• **EXERCISE**: Print the lines of the listing below verbatim from its first line through the line bearing "The browser window". Any pictures are to be omitted.

Top of INFORMATION

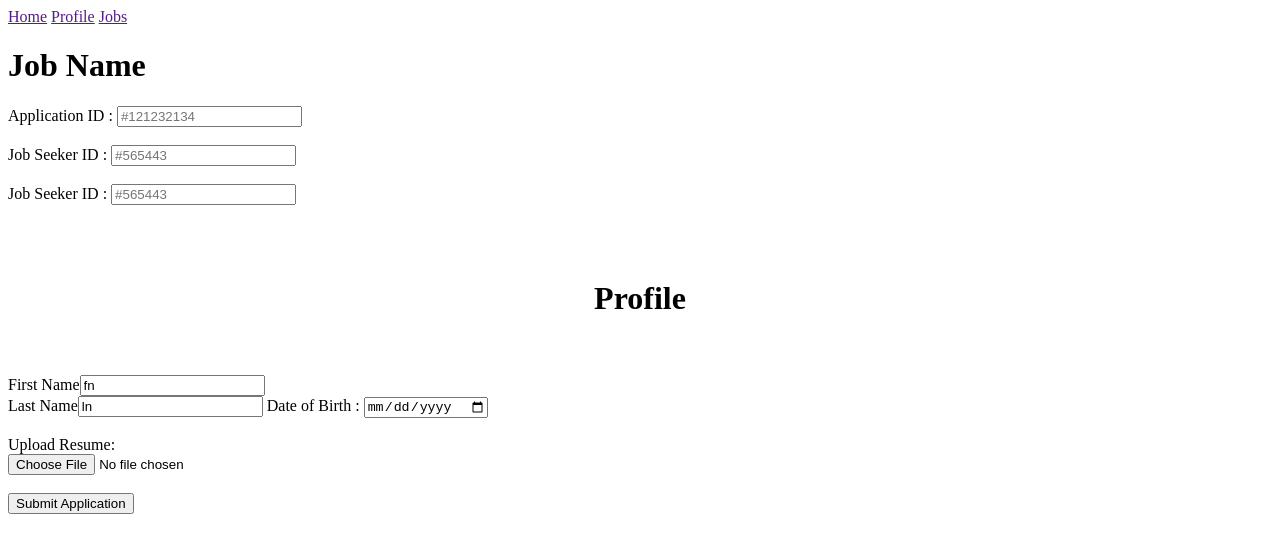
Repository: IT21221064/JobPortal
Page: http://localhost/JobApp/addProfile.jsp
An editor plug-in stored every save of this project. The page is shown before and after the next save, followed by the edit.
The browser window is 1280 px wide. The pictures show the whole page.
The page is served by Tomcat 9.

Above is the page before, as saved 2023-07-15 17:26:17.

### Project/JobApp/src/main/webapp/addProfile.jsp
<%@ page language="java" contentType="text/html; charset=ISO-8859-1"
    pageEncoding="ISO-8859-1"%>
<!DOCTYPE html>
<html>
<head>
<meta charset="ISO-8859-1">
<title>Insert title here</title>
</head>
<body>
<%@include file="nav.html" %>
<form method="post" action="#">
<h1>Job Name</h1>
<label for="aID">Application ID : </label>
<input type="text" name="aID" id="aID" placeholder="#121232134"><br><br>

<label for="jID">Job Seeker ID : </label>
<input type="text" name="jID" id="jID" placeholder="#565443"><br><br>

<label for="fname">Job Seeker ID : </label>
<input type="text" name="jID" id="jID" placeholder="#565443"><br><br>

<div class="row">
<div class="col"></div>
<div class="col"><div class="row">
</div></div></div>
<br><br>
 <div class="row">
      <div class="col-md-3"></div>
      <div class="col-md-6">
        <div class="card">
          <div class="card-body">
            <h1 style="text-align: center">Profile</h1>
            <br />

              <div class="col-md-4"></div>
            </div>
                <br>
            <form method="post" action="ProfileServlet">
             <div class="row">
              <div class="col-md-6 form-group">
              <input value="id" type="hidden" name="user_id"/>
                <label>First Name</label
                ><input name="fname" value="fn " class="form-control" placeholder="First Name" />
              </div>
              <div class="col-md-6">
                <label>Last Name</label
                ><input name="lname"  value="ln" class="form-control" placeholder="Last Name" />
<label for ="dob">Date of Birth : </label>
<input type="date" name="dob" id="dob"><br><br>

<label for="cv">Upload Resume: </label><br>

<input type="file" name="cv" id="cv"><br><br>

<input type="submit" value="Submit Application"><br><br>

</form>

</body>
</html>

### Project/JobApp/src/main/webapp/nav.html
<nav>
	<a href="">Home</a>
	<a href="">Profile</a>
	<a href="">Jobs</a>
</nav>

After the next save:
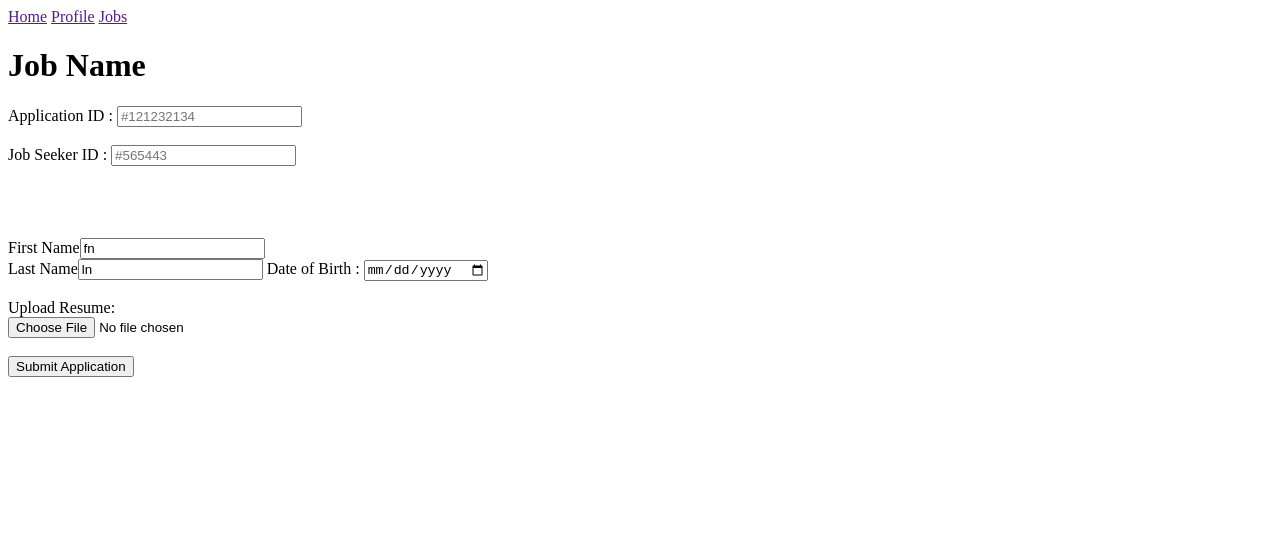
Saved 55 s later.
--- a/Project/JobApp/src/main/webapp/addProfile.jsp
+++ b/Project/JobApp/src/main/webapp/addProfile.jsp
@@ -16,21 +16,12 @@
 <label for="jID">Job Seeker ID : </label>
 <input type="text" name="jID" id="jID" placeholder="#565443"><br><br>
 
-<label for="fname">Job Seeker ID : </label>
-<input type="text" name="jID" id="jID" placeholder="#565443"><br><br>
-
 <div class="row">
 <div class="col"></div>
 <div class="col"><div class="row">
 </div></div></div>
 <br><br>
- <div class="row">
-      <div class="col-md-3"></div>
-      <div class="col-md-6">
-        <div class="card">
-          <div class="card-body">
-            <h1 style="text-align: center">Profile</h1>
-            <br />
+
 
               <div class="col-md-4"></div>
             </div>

Bottom of INFORMATION

• **EXERCISE RESULT**:
Repository: IT21221064/JobPortal
Page: http://localhost/JobApp/addProfile.jsp
An editor plug-in stored every save of this project. The page is shown before and after the next save, followed by the edit.
The browser window is 1280 px wide. The pictures show the whole page.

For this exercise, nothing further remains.